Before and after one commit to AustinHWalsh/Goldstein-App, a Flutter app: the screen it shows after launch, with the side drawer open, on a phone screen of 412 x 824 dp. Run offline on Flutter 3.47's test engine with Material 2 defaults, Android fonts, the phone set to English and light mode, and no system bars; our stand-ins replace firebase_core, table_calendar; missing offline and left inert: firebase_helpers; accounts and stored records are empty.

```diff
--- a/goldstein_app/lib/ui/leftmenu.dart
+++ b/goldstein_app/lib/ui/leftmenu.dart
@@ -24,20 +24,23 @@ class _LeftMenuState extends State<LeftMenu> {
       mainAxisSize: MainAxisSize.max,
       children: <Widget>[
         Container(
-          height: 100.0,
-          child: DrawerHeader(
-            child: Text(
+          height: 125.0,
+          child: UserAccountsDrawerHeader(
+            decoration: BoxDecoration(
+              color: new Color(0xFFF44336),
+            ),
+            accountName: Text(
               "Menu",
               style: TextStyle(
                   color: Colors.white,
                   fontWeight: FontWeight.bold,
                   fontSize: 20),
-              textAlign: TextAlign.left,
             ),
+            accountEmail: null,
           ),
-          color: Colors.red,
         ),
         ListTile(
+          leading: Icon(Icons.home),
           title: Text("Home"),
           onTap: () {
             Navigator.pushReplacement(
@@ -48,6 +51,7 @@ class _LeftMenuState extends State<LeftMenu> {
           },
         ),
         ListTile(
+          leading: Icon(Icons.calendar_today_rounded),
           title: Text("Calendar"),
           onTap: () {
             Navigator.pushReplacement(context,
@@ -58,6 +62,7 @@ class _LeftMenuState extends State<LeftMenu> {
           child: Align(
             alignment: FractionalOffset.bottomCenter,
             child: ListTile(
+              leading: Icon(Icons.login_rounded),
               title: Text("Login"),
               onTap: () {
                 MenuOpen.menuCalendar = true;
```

-*-*-

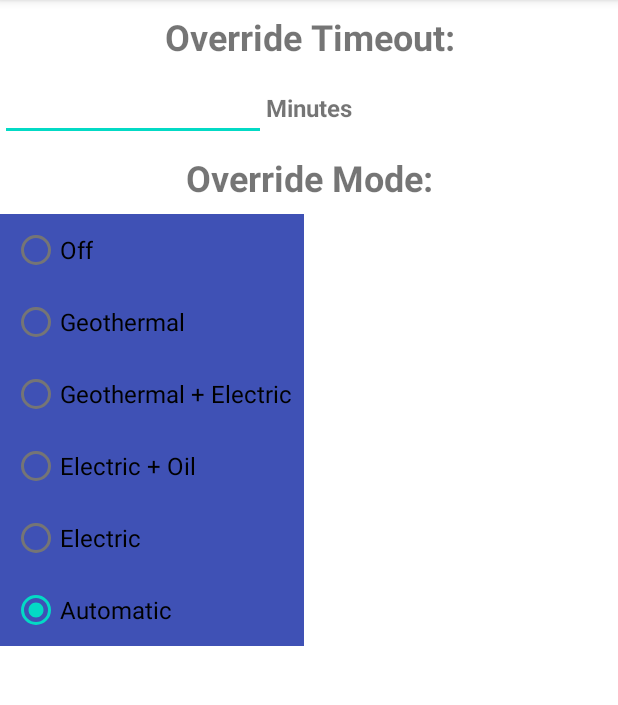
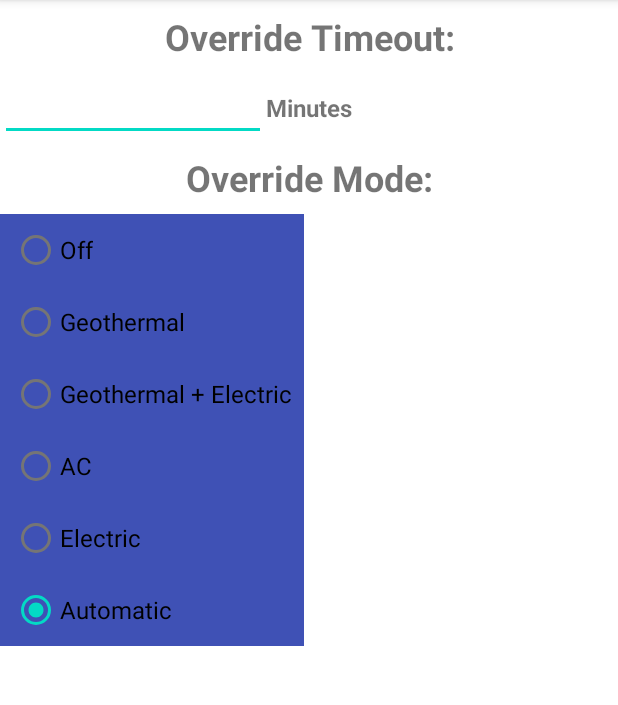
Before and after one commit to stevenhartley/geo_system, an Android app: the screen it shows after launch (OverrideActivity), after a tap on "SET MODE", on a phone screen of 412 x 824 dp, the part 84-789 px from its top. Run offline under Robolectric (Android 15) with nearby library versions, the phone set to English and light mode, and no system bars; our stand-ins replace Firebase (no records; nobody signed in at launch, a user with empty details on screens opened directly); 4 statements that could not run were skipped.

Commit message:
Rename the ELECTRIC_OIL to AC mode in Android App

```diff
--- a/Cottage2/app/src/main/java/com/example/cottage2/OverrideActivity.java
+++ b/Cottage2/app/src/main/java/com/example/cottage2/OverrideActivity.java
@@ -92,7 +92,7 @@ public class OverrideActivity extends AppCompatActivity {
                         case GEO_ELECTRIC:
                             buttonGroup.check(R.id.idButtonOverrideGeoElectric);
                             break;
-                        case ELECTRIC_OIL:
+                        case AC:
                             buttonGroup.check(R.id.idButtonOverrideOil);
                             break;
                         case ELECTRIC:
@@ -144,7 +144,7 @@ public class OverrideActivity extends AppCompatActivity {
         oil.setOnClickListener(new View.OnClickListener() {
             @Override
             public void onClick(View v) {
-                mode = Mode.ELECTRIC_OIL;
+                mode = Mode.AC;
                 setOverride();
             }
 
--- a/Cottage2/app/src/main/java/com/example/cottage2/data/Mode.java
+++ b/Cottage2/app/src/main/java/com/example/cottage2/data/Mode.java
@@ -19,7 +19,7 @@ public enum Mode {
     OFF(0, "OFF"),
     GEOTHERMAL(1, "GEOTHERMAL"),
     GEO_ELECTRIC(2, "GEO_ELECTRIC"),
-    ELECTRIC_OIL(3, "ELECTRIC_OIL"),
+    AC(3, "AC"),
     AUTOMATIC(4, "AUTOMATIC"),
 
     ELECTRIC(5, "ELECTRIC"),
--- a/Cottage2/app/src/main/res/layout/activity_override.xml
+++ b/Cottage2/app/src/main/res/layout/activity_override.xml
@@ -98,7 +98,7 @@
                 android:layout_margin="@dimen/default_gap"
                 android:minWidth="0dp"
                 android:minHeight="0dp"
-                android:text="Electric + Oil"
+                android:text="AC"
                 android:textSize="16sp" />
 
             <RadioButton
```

-*-*-

YOUR GOAL: Copy each line of the data that contains the word "color".

SOLUTION TO THIS PROBLEM:
+              color: new Color(0xFFF44336),
                   color: Colors.white,
-          color: Colors.red,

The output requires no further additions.